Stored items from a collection
━━━━━━━━━━━━━━━━━━━━━━━━━━━━━━
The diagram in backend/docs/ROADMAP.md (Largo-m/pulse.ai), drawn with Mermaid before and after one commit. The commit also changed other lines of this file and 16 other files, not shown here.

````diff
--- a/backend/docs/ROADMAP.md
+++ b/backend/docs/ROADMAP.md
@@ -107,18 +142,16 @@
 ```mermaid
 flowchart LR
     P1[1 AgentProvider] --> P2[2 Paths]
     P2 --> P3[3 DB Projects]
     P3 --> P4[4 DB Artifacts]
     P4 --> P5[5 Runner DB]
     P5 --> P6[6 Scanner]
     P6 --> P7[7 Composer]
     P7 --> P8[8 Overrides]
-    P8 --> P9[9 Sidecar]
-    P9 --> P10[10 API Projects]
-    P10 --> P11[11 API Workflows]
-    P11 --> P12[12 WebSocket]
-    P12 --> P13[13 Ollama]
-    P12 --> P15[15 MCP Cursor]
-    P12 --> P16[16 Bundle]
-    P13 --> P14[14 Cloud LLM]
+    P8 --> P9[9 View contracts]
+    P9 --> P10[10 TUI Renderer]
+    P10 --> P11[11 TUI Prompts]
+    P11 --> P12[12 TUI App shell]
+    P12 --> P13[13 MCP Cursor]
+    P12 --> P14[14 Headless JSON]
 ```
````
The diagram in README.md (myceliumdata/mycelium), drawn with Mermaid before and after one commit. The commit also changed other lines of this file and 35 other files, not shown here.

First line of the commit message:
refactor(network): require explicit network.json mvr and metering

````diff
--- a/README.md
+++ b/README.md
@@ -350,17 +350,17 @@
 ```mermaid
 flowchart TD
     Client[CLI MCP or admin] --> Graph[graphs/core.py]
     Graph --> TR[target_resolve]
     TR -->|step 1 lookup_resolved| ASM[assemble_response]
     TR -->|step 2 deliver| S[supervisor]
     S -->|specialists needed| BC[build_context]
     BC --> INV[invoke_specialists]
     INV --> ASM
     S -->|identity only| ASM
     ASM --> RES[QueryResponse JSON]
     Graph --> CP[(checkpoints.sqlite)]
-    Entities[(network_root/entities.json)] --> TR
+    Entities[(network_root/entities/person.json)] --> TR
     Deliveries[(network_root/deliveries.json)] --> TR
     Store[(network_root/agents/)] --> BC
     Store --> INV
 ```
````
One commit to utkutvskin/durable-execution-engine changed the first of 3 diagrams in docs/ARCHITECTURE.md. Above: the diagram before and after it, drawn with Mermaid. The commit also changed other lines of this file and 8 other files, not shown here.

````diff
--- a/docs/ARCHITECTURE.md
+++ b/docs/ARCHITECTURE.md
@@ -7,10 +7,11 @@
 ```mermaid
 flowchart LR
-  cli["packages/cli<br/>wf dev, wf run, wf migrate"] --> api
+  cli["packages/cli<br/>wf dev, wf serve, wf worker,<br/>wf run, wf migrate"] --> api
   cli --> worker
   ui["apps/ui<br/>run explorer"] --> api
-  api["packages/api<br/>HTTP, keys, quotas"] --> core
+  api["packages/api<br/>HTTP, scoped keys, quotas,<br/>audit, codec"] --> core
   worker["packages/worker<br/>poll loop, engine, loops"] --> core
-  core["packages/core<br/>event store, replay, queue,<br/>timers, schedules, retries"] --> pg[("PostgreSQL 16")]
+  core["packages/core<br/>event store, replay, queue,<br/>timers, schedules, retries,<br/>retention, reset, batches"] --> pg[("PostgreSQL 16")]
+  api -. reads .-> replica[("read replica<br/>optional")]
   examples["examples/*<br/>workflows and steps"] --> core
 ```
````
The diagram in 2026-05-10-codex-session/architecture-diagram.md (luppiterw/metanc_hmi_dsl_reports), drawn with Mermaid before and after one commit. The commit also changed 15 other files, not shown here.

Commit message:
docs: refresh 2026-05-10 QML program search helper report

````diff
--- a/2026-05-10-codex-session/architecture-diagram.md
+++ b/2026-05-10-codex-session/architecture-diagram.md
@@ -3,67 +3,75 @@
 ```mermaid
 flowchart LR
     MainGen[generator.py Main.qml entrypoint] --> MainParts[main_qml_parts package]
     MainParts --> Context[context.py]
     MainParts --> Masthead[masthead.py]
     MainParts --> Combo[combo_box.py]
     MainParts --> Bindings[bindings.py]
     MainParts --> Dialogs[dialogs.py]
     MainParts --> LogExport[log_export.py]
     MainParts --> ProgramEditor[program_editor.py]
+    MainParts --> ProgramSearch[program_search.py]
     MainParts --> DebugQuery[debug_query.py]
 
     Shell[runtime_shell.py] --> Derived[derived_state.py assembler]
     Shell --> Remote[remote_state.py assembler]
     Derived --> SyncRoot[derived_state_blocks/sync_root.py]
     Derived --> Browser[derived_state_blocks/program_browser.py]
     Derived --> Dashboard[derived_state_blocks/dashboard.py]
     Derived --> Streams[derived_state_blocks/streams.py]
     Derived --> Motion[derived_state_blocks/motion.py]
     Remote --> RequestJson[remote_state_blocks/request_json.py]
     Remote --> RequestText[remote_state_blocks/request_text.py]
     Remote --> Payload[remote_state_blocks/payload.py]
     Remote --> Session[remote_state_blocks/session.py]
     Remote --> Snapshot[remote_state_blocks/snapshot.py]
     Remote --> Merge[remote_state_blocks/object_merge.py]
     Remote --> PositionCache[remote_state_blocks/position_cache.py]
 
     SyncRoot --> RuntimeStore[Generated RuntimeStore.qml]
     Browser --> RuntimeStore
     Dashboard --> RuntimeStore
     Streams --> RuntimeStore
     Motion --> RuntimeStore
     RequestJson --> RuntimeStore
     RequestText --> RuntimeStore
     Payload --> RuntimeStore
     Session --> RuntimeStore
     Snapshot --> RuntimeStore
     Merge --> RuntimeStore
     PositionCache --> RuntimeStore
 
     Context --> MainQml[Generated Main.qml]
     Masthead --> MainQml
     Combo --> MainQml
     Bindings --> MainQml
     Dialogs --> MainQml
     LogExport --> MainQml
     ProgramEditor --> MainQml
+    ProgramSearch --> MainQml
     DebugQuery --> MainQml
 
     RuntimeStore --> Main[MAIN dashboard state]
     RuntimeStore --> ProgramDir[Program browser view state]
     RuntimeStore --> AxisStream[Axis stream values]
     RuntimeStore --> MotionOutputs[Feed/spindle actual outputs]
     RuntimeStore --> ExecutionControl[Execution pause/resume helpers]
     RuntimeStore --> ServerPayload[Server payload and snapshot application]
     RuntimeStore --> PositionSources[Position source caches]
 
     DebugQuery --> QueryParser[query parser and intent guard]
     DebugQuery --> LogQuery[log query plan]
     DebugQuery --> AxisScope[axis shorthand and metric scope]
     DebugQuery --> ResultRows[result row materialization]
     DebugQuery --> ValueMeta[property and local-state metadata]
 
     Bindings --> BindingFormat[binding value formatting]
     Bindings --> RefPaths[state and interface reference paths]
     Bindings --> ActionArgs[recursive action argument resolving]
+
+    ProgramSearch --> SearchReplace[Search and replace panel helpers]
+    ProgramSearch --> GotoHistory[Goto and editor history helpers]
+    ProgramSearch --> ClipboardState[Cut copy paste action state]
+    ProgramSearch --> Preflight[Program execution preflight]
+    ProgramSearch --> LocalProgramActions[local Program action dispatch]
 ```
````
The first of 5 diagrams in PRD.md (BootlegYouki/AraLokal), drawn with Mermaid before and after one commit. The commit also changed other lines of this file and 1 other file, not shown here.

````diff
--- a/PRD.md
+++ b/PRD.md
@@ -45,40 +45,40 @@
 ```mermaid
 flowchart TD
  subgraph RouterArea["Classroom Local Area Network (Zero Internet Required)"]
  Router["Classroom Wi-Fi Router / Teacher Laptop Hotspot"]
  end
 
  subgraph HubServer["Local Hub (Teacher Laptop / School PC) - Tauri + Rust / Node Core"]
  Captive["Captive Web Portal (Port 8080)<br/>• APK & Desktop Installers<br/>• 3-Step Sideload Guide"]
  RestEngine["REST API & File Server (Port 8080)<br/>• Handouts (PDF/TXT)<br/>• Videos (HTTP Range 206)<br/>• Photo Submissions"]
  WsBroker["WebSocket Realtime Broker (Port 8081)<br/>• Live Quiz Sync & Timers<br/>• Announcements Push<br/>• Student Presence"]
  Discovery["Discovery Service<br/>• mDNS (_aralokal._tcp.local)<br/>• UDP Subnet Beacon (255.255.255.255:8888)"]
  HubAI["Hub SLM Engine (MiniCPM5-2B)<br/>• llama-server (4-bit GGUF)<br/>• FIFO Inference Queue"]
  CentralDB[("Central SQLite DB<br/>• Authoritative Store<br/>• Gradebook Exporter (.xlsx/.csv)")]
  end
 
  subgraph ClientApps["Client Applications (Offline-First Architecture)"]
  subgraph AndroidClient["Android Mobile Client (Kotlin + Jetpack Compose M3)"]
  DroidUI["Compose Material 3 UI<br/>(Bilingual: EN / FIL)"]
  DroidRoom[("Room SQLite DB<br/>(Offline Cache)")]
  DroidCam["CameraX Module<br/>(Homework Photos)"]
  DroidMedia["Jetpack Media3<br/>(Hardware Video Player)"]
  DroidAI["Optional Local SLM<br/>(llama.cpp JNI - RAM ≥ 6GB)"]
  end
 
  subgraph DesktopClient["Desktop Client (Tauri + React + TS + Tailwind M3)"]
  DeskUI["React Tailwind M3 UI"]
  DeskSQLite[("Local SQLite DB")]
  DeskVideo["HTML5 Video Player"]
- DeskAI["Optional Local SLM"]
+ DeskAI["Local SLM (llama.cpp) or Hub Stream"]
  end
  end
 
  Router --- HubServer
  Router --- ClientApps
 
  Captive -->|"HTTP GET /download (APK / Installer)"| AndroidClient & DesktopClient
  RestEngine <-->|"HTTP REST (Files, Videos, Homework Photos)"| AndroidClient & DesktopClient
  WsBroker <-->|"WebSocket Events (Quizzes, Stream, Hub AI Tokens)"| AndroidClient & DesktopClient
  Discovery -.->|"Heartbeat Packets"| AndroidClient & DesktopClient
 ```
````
━━━━━━━━━━━━━━━━━━━━━━━━━━━━━━
The task »
Give back precisely the lines above that start at the line containing "MainParts --> Bindings[bindings.py]" and end at the line containing "Shell[runtime_shell.py] --> Derived[derived_state.py", inclusive. No other lines belong in the output.

Result below »
     MainParts --> Bindings[bindings.py]
     MainParts --> Dialogs[dialogs.py]
     MainParts --> LogExport[log_export.py]
     MainParts --> ProgramEditor[program_editor.py]
+    MainParts --> ProgramSearch[program_search.py]
     MainParts --> DebugQuery[debug_query.py]
 
     Shell[runtime_shell.py] --> Derived[derived_state.py assembler]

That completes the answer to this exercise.